COVID-19 Isolation FAQ’s
General, Health, Health and Safety, COVID-19, Employment Law / 17 February 2022
Following New Zealand’s shift into phase two of a possible three in the red traffic light setting, we answer the three most FAQs below on employer’s obligations when employees are required to isolate.
If my employee is required to self-isolate but does not have COVID-19, can they take sick leave?
Sick leave should only be used in the event of sickness or injury. It should not be used where employees are required to isolate because they have been a close-contact or secondary-contact.
Am I obligated to pay my employee if they are unable to work at home while isolating?
The law remains unclear in this area and cases on this will continue. The safest approach would be to pay employees as usual in accordance with their employment agreements (but will likely be unaffordable for most employers) or to agree to vary payment obligations while employees cannot work.
You will also need to take into account declaration obligations completed to receive Government support payments for eligible employees.
The issue of requiring employees to take unpaid leave has not yet been tested in the Courts and you should seek advice before taking this approach.

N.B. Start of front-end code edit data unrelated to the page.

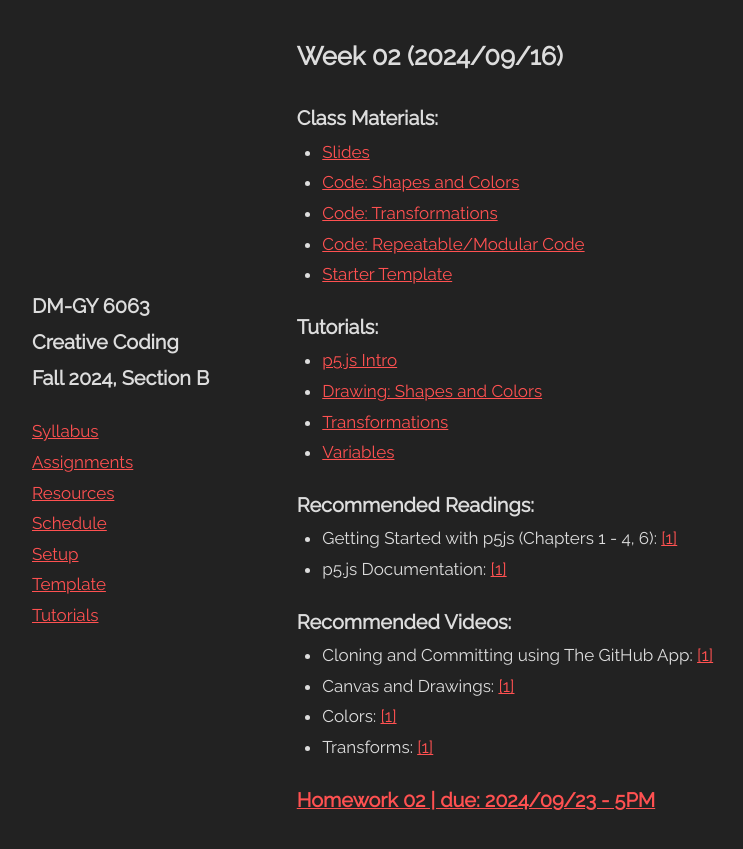
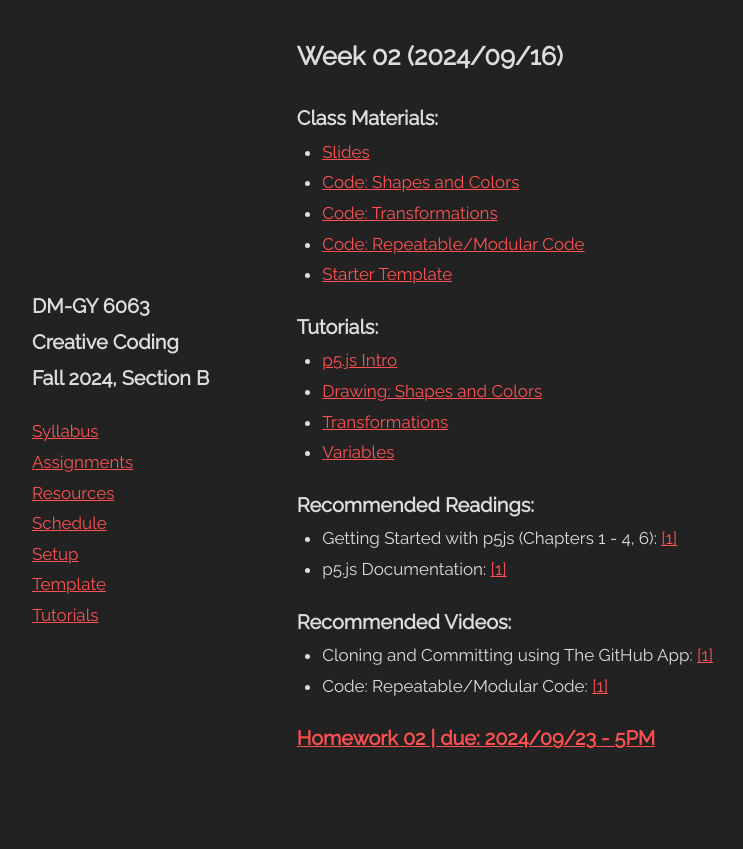
Before and after one commit to DM-GY-6063-2024F-B/DM-GY-6063-2024F-B.github.io, a Jekyll site: the page built from _pages/week/02.md, in a window 1280 px wide. Shown: the top 849 px of the page, without its empty margins (36-779 px from the left). Built offline with Jekyll 4.4.1, drawn with Linux system fonts in a browser that asks for light colours.

Commit message:
add video for wk02c to wk02 page

```diff
--- a/_pages/week/02.md
+++ b/_pages/week/02.md
@@ -32,6 +32,10 @@
   - title: Cloning and Committing using The GitHub App
     urls:
       - https://www.youtube.com/watch?v=oFhtTo2x96Q
+  - title: "Code: Repeatable/Modular Code"
+    urls:
+      - https://github.com/DM-GY-6063-2024F-B/WK02C
+DSCT:
   - title: Canvas and Drawings
     urls:
       - https://www.youtube.com/watch?v=c3TeLi6Ns1E
```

Government support is available for isolation, and declarations must be completed, following employee consent, in making application for either the Leave Subsidy Scheme or Short Term Absence Payment. The type of payment that an employer can apply for will depend on the reason that the employee is isolating and there are eligibility requirements.
Message for Employers
If you do not already have a clear policy in place on what will happen if employees are required to isolate, including what proof they should provide of this, testing requirements, work expectations and leave/support options, given the advancement of Omicron, we recommend implementing this as soon as possible.
Our team can help with advice on what entitlements you may access, as well as seeking employee consent to applications for the Leave Subsidy Scheme or Short-Term Absence Payment and any changes to pay or working arrangements due to isolation requirements.
Disclaimer: We remind you that while this article provides commentary on employment law, health and safety and immigration topics, it should not be used as a substitute for legal or professional advice for specific situations. Please seek legal advice from your lawyer for any questions specific to your workplace.